Gustave Doré(Strasbourg, 1832 - Paris, 1883)
- Private collection, France
- The Romantics to Rodin, exh. cat., Los Angeles County Museum of Art, 1980, p. 214, cat. 116 (entry by P. Fusco)
- S. Clapp and N. Lehni, “Une introduction à la sculpture de Gustave Doré”, Bulletin de la Société Historique de l‘Art Français, Paris, 1991, pp. 219-248, cat. 21
- Fantasy and faith: the art of Gustave Doré, exh. cat, The Dahesh Museum of Art, New York, 2007, p. 140
A striking vertical display of equilibrium and physical strength, this bronze represents a group of ten acrobats wearing Egyptian style loincloths and forming a human pyramid. Unprecedented both in its subject matter and its conception, this intriguing sculpture was exhibited for the first time in 1881, at the Cercle de l’Union Artistique on the Place Vendôme. Contrasting with the prevailing themes of his previous sculptures and entirely unconventional, The Acrobats ignores the time-honoured principles of contrapposto and compositional balance to form a precarious balance of figures climbing on top of each other.
The present bronze is 58.8 cm high, like the Acrobats group originally exhibited in Paris in 1881 . Yet the sculpture, also entitled La Pyramide Humaine in French, exists in three sizes. Indeed, when the contents of Doré’s studio were auctioned in 1885 two years after his death, there were three bronze casts of the Acrobats, one measuring 129 cm, a second 90 cm and a third 58 cm. An example of the large version is now in the Ringling Museum of Art, Sarasota.
The human pyramid was a popular gymnastic exercise at the time and in fact Doré himself was an enthusiastic gymnast. His studio on the rue Bayard was a former gymnasium and he retained a trapeze hanging from the ceiling for a time. The artist was also known for making his entrance to soirées held by Théophile Gautier walking on his hands rather than his feet.
It has been noted that for the general composition of The Acrobats Doré might have drawn some inspiration from a caricature by the well-known cartoonist Nadar published in 1849 in the satirical journal La Revue Comique and which showed politicians of the Second Empire balancing precariously atop one another. Doré’s sculpture of The Acrobats, however, in its celebration of physical exploit, seems to stem directly from the artist’s lifelong passion for acrobatics.

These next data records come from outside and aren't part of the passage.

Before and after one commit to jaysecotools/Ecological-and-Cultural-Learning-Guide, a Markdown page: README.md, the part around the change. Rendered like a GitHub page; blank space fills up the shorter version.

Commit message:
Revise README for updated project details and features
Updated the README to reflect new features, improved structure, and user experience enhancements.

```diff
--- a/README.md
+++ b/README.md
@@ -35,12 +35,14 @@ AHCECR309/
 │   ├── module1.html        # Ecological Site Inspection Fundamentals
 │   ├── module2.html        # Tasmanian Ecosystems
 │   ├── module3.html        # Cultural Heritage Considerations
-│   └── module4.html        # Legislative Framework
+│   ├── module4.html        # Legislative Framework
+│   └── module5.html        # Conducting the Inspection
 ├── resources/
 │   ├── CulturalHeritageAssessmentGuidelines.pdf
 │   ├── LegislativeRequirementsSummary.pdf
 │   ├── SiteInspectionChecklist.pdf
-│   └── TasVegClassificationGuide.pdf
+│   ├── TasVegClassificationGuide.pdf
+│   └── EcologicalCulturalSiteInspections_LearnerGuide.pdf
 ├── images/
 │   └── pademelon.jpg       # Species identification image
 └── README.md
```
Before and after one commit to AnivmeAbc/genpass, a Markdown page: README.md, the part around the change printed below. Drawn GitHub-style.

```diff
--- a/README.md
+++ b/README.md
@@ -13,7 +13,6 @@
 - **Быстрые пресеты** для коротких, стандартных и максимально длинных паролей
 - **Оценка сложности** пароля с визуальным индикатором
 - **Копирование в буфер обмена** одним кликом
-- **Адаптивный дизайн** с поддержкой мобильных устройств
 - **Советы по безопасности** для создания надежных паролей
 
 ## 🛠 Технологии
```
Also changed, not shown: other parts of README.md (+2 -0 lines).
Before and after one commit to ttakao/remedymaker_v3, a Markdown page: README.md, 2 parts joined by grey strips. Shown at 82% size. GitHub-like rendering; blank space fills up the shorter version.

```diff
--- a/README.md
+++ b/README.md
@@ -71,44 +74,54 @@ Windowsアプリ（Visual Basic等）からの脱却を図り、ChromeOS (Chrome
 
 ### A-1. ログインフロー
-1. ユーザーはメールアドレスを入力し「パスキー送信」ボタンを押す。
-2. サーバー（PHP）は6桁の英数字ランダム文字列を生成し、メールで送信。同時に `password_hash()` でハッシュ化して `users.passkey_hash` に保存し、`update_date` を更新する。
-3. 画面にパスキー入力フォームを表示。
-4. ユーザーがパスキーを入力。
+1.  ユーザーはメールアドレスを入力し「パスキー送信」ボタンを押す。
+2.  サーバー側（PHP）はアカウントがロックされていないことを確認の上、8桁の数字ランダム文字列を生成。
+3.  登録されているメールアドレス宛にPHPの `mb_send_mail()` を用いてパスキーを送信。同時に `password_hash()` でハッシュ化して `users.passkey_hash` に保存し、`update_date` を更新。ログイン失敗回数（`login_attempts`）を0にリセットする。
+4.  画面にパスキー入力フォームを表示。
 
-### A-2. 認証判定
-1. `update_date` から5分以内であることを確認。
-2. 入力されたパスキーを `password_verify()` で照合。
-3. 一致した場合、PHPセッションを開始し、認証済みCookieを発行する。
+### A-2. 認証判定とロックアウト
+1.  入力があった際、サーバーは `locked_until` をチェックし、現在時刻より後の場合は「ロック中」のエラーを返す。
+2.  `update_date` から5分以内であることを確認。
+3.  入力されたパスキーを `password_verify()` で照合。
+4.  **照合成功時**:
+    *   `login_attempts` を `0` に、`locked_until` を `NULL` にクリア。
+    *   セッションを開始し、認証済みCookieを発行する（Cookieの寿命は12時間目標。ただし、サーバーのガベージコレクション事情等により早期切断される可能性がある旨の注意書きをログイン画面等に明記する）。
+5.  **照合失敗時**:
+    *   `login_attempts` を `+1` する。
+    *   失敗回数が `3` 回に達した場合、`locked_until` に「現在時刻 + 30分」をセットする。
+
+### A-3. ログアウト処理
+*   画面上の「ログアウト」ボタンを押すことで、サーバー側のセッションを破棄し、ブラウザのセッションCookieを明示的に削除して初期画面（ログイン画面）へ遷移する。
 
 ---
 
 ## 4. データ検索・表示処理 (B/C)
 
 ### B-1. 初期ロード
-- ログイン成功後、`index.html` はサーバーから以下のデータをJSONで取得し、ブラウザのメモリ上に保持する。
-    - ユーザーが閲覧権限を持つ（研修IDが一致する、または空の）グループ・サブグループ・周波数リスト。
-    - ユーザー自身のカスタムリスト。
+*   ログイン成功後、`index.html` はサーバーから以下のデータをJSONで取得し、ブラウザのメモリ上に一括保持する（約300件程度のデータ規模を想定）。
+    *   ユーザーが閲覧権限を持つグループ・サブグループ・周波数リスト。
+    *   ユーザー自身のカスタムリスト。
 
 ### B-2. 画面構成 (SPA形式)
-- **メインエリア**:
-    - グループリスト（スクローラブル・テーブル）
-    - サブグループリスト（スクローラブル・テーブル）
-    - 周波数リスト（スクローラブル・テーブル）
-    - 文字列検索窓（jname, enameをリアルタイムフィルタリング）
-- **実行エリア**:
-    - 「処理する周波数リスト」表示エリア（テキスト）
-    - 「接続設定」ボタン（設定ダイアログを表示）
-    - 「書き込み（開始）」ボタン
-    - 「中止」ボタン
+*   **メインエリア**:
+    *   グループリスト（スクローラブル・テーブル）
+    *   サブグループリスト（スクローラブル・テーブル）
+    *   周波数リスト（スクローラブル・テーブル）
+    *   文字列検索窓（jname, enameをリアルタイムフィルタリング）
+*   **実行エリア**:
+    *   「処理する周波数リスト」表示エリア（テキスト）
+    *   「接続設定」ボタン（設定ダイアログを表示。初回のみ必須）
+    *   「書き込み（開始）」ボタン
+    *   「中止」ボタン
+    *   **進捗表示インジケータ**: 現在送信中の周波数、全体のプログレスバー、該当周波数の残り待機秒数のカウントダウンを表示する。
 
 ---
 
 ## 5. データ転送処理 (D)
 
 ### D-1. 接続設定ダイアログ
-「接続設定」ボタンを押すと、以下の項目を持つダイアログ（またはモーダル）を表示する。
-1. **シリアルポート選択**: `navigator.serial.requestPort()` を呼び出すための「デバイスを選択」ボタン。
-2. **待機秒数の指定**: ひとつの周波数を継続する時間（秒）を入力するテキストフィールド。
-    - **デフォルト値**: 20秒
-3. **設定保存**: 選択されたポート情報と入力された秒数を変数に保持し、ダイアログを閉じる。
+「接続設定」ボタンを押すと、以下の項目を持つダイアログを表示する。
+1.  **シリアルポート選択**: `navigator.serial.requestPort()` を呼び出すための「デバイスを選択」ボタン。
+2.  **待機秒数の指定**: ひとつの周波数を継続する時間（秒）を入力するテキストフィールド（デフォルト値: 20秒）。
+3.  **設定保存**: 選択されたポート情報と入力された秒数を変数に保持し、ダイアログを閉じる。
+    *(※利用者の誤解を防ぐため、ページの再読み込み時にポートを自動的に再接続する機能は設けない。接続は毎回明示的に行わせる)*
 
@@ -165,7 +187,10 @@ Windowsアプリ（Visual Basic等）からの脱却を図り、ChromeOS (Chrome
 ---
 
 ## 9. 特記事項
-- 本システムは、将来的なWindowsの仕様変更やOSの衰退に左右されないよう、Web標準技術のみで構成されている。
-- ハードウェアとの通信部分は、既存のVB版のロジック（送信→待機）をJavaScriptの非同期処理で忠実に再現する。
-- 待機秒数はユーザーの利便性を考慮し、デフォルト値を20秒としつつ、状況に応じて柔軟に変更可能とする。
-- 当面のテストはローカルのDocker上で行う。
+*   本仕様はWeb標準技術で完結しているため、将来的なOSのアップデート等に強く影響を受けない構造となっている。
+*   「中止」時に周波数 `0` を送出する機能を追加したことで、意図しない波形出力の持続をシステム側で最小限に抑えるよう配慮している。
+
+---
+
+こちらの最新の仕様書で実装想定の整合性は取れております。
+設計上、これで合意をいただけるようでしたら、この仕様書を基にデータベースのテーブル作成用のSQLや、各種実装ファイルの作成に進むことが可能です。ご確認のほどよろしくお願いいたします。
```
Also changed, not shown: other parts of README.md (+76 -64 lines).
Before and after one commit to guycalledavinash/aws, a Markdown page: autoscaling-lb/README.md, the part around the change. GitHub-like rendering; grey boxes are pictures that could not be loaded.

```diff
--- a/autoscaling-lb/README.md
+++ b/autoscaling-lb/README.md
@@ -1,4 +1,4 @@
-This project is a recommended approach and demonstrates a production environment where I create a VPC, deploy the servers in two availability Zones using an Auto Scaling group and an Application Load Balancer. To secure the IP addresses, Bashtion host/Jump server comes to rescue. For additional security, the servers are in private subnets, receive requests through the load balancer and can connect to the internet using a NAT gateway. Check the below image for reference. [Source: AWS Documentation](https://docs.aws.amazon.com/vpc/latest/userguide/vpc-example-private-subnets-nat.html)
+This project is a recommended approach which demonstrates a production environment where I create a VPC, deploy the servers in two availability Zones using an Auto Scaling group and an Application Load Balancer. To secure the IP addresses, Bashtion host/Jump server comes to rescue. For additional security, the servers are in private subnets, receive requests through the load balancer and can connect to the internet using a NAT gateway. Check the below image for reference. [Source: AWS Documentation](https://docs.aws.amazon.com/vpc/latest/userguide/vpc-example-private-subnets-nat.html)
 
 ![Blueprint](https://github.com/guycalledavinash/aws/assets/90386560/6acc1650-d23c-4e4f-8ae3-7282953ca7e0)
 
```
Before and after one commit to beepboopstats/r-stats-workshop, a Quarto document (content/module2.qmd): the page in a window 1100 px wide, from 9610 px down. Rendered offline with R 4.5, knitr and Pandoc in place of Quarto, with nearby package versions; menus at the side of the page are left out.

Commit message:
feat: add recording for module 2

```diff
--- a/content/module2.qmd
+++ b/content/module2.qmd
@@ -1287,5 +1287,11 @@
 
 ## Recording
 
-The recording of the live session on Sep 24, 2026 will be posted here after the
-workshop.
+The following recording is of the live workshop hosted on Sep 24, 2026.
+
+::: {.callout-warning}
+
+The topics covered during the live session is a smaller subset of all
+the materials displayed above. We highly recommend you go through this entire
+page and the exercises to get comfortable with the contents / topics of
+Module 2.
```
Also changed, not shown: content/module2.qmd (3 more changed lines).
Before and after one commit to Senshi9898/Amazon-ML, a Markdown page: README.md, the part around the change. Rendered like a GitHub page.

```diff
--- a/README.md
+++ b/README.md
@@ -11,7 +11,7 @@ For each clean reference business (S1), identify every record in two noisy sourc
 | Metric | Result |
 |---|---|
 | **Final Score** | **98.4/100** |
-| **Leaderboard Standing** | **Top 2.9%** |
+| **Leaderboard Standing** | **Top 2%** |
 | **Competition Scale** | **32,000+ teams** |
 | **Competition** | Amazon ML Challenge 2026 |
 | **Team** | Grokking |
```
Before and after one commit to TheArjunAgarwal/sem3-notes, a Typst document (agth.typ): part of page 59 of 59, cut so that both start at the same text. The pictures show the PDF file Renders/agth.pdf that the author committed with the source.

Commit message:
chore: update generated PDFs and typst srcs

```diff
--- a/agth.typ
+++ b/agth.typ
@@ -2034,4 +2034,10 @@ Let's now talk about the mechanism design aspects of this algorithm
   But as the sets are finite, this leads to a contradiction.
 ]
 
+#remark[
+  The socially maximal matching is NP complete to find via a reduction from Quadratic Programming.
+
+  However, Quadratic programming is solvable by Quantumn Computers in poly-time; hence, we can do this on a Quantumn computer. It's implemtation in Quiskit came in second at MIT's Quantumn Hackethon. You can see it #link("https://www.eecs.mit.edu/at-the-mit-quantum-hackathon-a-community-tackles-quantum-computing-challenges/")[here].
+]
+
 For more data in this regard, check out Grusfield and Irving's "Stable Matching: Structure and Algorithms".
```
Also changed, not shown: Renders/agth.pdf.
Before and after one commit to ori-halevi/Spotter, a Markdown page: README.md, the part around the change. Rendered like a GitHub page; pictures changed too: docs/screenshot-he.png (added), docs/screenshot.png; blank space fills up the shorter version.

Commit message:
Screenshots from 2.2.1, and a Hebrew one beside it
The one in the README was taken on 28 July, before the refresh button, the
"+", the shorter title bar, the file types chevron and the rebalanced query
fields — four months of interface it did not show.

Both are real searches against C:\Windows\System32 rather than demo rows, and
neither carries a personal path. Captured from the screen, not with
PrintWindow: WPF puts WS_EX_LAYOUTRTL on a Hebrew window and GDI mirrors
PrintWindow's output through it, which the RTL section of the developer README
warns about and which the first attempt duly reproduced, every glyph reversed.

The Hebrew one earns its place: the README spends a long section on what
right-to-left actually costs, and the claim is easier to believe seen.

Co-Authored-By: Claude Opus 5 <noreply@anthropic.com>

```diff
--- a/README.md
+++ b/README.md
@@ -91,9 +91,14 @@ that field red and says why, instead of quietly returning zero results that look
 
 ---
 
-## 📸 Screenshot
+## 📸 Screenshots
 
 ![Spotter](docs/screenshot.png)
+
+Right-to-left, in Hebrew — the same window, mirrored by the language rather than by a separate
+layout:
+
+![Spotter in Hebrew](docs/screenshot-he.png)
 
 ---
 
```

In addition to his remarkable and successful career as an illustrator, Doré was painting and sculpting. He exhibited sculpture at the Paris Salon for the first time in 1877.